Democratic attitudes to Israel are shifting. A two day conference held this week in Washington DC and organised by J Street – an influential organisation that describes itself as “pro-Israel and pro-peace” – attracted a wide range of influential Democrats, including five Presidential hopefuls. Bernie Sanders spoke personally of his pride in being Jewish, of his time spent in a kibbutz in Israel, and how “[I] look forward to being the first Jewish President.”
Nancy Pelosi gave the keynote address at the gala dinner. Joe Biden, Beto O’Rourke and Elizabeth Warren all sent supportive video messages. On Monday night, Pelosi encouraged Congress to go on record support a resolution formally supporting a two state solution. Sanders went even further:
Listening from Israel, is was hard not to be aware of the gap that exists between all this and the sorts of conversations being had amongst politicians over here. As negotiations continue about how to form the next government following another inconclusive election, it is striking how little the idea of a two state solution is even being discussed. The widespread contention is that, following years of settlement development, the establishment of a Palestinian state is no longer practically possible.
“It is no longer possible to divide the Land of Israel into two separate sovereign states” wrote the novelist A B Yehoshua last year, himself one of the godfathers of the Israeli peace movement. Many others have concurred. Things have gone too far.
Those who criticise continued talk of a two state solution often claim that it is an alibi used by Zionists like myself who want to cling on to what they see as a fantasy – a way of justifying the existence of Israel against those who see the whole project as intrinsically authoritarian and racist.
But J Street and their Democratic friends see things differently: all is not lost. Sanders is right that US foreign policy, and the huge subsidies it pays to Israel, has the muscle – post-Trump – to exert huge influence over what happens here. Even the Chinese, whose economic power is increasingly evident in Israel, maintain that “The two-state solution remains the only correct way out of the Palestinian-Israeli question.”

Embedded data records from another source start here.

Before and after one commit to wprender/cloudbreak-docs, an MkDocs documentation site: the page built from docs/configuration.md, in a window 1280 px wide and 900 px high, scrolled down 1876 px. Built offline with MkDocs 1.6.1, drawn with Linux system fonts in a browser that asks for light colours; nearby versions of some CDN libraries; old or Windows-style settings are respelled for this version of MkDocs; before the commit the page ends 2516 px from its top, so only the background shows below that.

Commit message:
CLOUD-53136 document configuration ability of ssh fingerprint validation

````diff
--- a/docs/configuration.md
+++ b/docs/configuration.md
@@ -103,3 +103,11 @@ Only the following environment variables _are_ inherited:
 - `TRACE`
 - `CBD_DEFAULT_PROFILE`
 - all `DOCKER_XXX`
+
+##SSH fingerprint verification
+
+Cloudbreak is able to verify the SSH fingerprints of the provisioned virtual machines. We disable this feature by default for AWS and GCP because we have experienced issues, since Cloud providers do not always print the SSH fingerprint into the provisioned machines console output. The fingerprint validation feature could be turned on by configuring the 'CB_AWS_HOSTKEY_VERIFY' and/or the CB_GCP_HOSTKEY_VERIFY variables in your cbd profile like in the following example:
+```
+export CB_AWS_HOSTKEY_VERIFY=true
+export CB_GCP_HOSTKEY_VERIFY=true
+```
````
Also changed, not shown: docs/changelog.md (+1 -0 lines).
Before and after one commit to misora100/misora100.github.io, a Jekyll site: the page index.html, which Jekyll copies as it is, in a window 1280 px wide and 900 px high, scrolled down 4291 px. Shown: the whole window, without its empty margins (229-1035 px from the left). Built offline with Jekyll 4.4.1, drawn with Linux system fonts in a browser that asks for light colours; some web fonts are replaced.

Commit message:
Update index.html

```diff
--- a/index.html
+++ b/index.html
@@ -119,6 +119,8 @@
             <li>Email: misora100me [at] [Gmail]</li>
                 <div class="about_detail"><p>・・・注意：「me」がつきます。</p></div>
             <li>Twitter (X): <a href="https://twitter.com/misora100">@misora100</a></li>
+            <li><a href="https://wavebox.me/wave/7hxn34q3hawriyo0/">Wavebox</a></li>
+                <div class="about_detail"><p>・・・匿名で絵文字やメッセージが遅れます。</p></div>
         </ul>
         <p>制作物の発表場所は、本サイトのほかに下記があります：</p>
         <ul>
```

The two state solution isn’t dead. It’s just on pause. For over a decade now, the demise of the two state solution has been widely anticipated. And yet, for all this, it refuses to give up the ghost. Rumours of its death have been exaggerated.
Why? Very simple: there is no alternative.